This is what its all about – having the Vision, Strategy, People, Resources and Processes that together form the Enablers is a foundation necessary to work from. But not forgetting that the end game is also about achieving the Results around the crucial focus areas of– Customer Satisfaction , Financial Performance, People Engagement & Social Responsibility.
This a typical program based around Total Quality Management (TQM) principles, that has been deployed successful across many industries since late 80’ and 1990’s. And I believe still very relevant in the context Industry 4.0 and Supply Chain 4.0. Such a program is fundamental to forming and developing an organisational business culture that can digest change, implement transformational programs and strongly mitigate the disruptive factors. This is how a sustainable business program could be achieved.
Supply Chain 4.0 is the a proposed approach in which critical functions supports the organisation impacted by Industry 4.0 – coping with rapid changes and disruptions. It may not be the only one, but it is starting point.
Put in very simple terms, the objective of the supply chain function is to match supply to demand. But we all know that this a great challenge.
The constraints that we are faced with are many. But 3 stand out as the crucial ones which if mastered could be a game changer in our transformational plan. Dealing with – the uncertainty and accuracy to forecast demand, the production flexibilities to support changes in demand, and improving the synchronisation links between supply chain players. These are the big clusters of attention where digital solutions would deliver significant improvements if effectively deployed.
There are a lot of papers written on the digital transformation benefits, challenges, applications and case studies. They are all very enlightening and informative. And just like my short paper, every piece helps us to form a clearer picture of what digital transformations is about – by wearing a state-of-the-art digital watch that that tracks all our critical health parameters, does not mean that we are digitally transformed per se. If we do not use the digital information output to improve our health, then we have not benefited from the digital technology that we have invested in.
The need to embrace a digital transformation program must be for many a mandatory path to secure a sustainable future. Such a transformation program, whilst technology driven, can only be enabled by a visionary CEO, supported a business culture that accepts change and empowered by the whole organisation to develop and execute the transformation.

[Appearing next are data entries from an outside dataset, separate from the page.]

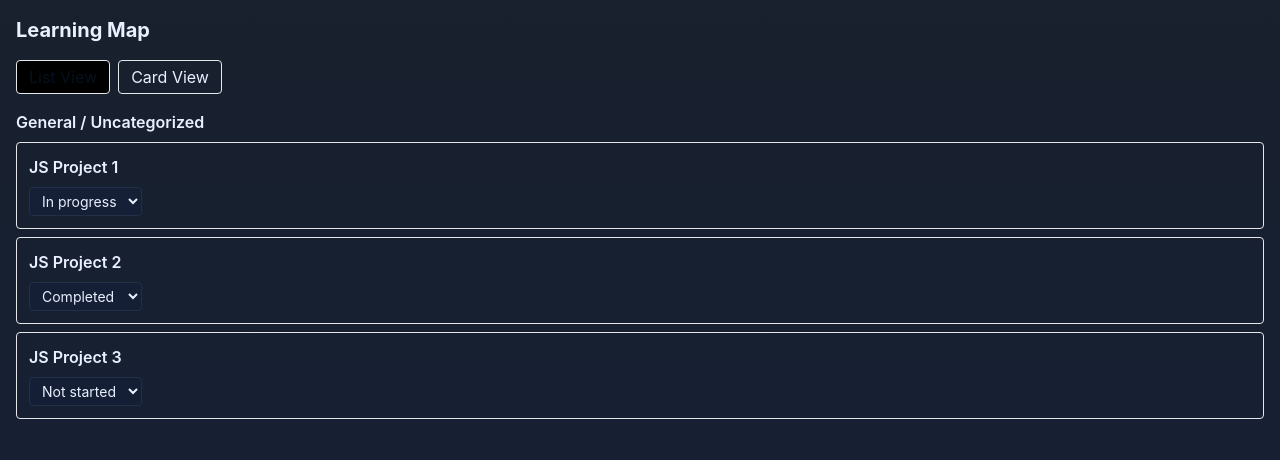
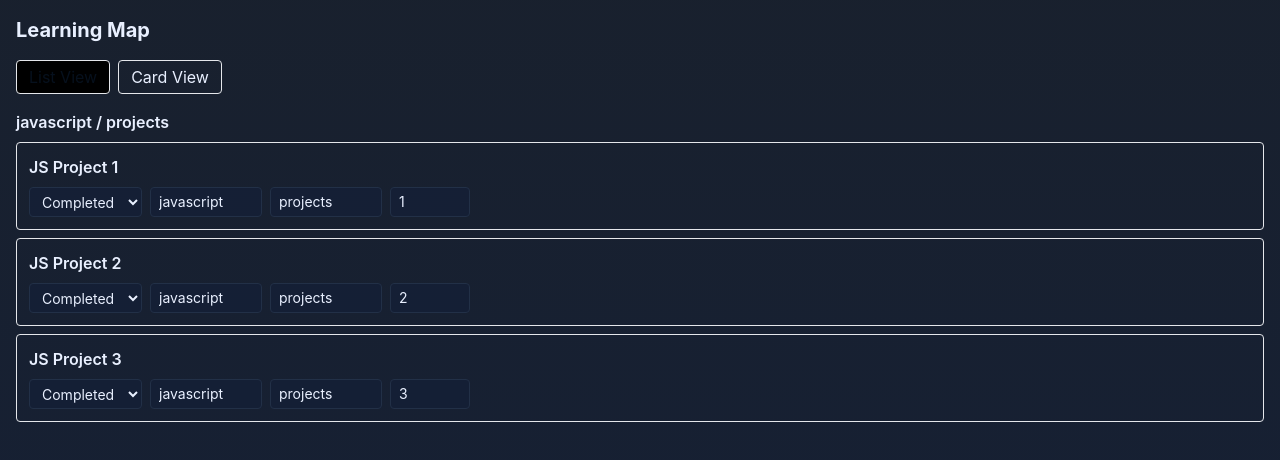
Before and after one commit to Mostafa-El-Masry/GAIA-Cerebra-V6.0.0, a Next.js app: page /learning in a window 1280 px wide. Shown: the top 460 px of the page. Built offline with nearby package versions, Linux system fonts and the light colour scheme; no server answers.

Commit message:
V6.0.4 Phase 3

```diff
--- a/app/learning/actions.ts
+++ b/app/learning/actions.ts
@@ -18,3 +18,16 @@ export async function updateLearningNodeStatus(
   nodes[index] = { ...nodes[index], status }
   saveNodes(nodes)
 }
+
+export async function updateLearningNodeMeta(
+  id: string,
+  field: "track" | "category" | "order",
+  value: string | number
+) {
+  const nodes = getNodes()
+  const index = nodes.findIndex(n => n.id === id)
+  if (index === -1) return
+
+  nodes[index] = { ...nodes[index], [field]: value }
+  saveNodes(nodes)
+}
--- a/app/learning/components/CardView.tsx
+++ b/app/learning/components/CardView.tsx
@@ -5,10 +5,16 @@ import NodeCard from "./NodeCard"
 
 export default function CardView({
   nodes,
-  onStatusChange
+  onStatusChange,
+  onMetaChange
 }: {
   nodes: LearningNode[]
   onStatusChange: (id: string, status: LearningNode["status"]) => void
+  onMetaChange: (
+    id: string,
+    field: "track" | "category" | "order",
+    value: string | number
+  ) => void
 }) {
   return (
     <div className="grid grid-cols-1 md:grid-cols-3 gap-4">
@@ -19,6 +25,7 @@ export default function CardView({
             key={node.id}
             node={node}
             onStatusChange={onStatusChange}
+            onMetaChange={onMetaChange}
           />
         ))}
     </div>
--- a/app/learning/components/ListView.tsx
+++ b/app/learning/components/ListView.tsx
@@ -5,10 +5,16 @@ import NodeCard from "./NodeCard"
 
 export default function ListView({
   nodes,
-  onStatusChange
+  onStatusChange,
+  onMetaChange
 }: {
   nodes: LearningNode[]
   onStatusChange: (id: string, status: LearningNode["status"]) => void
+  onMetaChange: (
+    id: string,
+    field: "track" | "category" | "order",
+    value: string | number
+  ) => void
 }) {
   const grouped = nodes.reduce<Record<string, LearningNode[]>>(
     (acc, node) => {
@@ -33,6 +39,7 @@ export default function ListView({
                   key={node.id}
                   node={node}
                   onStatusChange={onStatusChange}
+                  onMetaChange={onMetaChange}
                 />
               ))}
           </div>
--- a/app/learning/components/NodeCard.tsx
+++ b/app/learning/components/NodeCard.tsx
@@ -4,20 +4,22 @@ import { LearningNode } from "../models/LearningNode"
 
 export default function NodeCard({
   node,
-  onStatusChange
+  onStatusChange,
+  onMetaChange
 }: {
   node: LearningNode
   onStatusChange: (id: string, status: LearningNode["status"]) => void
+  onMetaChange: (
+    id: string,
+    field: "track" | "category" | "order",
+    value: string | number
+  ) => void
 }) {
   return (
     <div className="border rounded p-3 space-y-2">
       <h3 className="font-semibold">{node.title}</h3>
 
-      {node.description && (
-        <p className="text-sm text-gray-600">{node.description}</p>
-      )}
-
-      <div className="flex gap-2">
+      <div className="flex gap-2 flex-wrap text-sm">
         <select
           value={node.status}
           onChange={e =>
@@ -26,12 +28,44 @@ export default function NodeCard({
               e.target.value as LearningNode["status"]
             )
           }
-          className="border rounded px-2 py-1 text-sm"
+          className="border rounded px-2 py-1"
         >
           <option value="not started">Not started</option>
           <option value="in progress">In progress</option>
           <option value="completed">Completed</option>
         </select>
+
+        <input
+          placeholder="Track"
+          value={node.track ?? ""}
+          onChange={e =>
+            onMetaChange(node.id, "track", e.target.value)
+          }
+          className="border rounded px-2 py-1 w-28"
+        />
+
+        <input
+          placeholder="Category"
+          value={node.category ?? ""}
+          onChange={e =>
+            onMetaChange(node.id, "category", e.target.value)
+          }
+          className="border rounded px-2 py-1 w-28"
+        />
+
+        <input
+          type="number"
+          placeholder="Order"
+          value={node.order ?? ""}
+          onChange={e =>
+            onMetaChange(
+              node.id,
+              "order",
+              Number(e.target.value)
+            )
+          }
+          className="border rounded px-2 py-1 w-20"
+        />
       </div>
     </div>
   )
--- a/app/learning/components/NodeList.tsx
+++ b/app/learning/components/NodeList.tsx
@@ -4,9 +4,15 @@ import NodeCard from './NodeCard'
 export default function NodeList({
   nodes,
   onStatusChange,
+  onMetaChange,
 }: {
   nodes: LearningNode[]
   onStatusChange: (id: string, status: LearningNode['status']) => void
+  onMetaChange: (
+    id: string,
+    field: 'track' | 'category' | 'order',
+    value: string | number
+  ) => void
 }) {
   return (
     <div className='space-y-2'>
@@ -15,6 +21,7 @@ export default function NodeList({
           key={node.id}
           node={node}
           onStatusChange={onStatusChange}
+          onMetaChange={onMetaChange}
         />
       ))}
     </div>
--- /dev/null
+++ b/app/learning/data/categories.json
@@ -0,0 +1,4 @@
+[
+  { "id": "basics", "label": "Basics" },
+  { "id": "projects", "label": "Projects" }
+]
--- a/app/learning/data/nodes.json
+++ b/app/learning/data/nodes.json
@@ -2,16 +2,25 @@
   {
     "id": "node-1",
     "title": "JS Project 1",
-    "status": "in progress"
+    "status": "completed",
+    "order": 1,
+    "track": "javascript",
+    "category": "projects"
   },
   {
     "id": "node-2",
     "title": "JS Project 2",
-    "status": "completed"
+    "status": "completed",
+    "order": 2,
+    "track": "javascript",
+    "category": "projects"
   },
   {
     "id": "node-3",
     "title": "JS Project 3",
-    "status": "not started"
+    "status": "completed",
+    "order": 3,
+    "track": "javascript",
+    "category": "projects"
   }
 ]
--- /dev/null
+++ b/app/learning/data/tracks.json
@@ -0,0 +1,3 @@
+[
+  { "id": "javascript", "label": "JavaScript" }
+]
--- a/app/learning/page.tsx
+++ b/app/learning/page.tsx
@@ -2,7 +2,11 @@
 
 import { useEffect, useState } from "react"
 import { LearningNode } from "./models/LearningNode"
-import { loadLearningNodes, updateLearningNodeStatus } from "./actions"
+import {
+  loadLearningNodes,
+  updateLearningNodeStatus,
+  updateLearningNodeMeta
+} from "./actions"
 
 import ViewToggle from "./components/ViewToggle"
 import ListView from "./components/ListView"
@@ -16,10 +20,24 @@ export default function LearningPage() {
     loadLearningNodes().then(setNodes)
   }, [])
 
-  async function onStatusChange(id: string, status: LearningNode["status"]) {
+  async function onStatusChange(
+    id: string,
+    status: LearningNode["status"]
+  ) {
     await updateLearningNodeStatus(id, status)
     setNodes(prev =>
       prev.map(n => (n.id === id ? { ...n, status } : n))
+    )
+  }
+
+  async function onMetaChange(
+    id: string,
+    field: "track" | "category" | "order",
+    value: string | number
+  ) {
+    await updateLearningNodeMeta(id, field, value)
+    setNodes(prev =>
+      prev.map(n => (n.id === id ? { ...n, [field]: value } : n))
     )
   }
 
@@ -30,9 +48,17 @@ export default function LearningPage() {
       <ViewToggle view={view} onChange={setView} />
 
       {view === "list" ? (
-        <ListView nodes={nodes} onStatusChange={onStatusChange} />
+        <ListView
+          nodes={nodes}
+          onStatusChange={onStatusChange}
+          onMetaChange={onMetaChange}
+        />
       ) : (
-        <CardView nodes={nodes} onStatusChange={onStatusChange} />
+        <CardView
+          nodes={nodes}
+          onStatusChange={onStatusChange}
+          onMetaChange={onMetaChange}
+        />
       )}
     </div>
   )
```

The TQM journey has been successfully achieved by many and I assure you that it is a most exhilarating experience. But many more need to challenge themselves to drive change from Bottom Up and seek the necessary collaboration from your colleagues to support and share the journey. That is how a digital transformation can gain traction and be successfully deployed.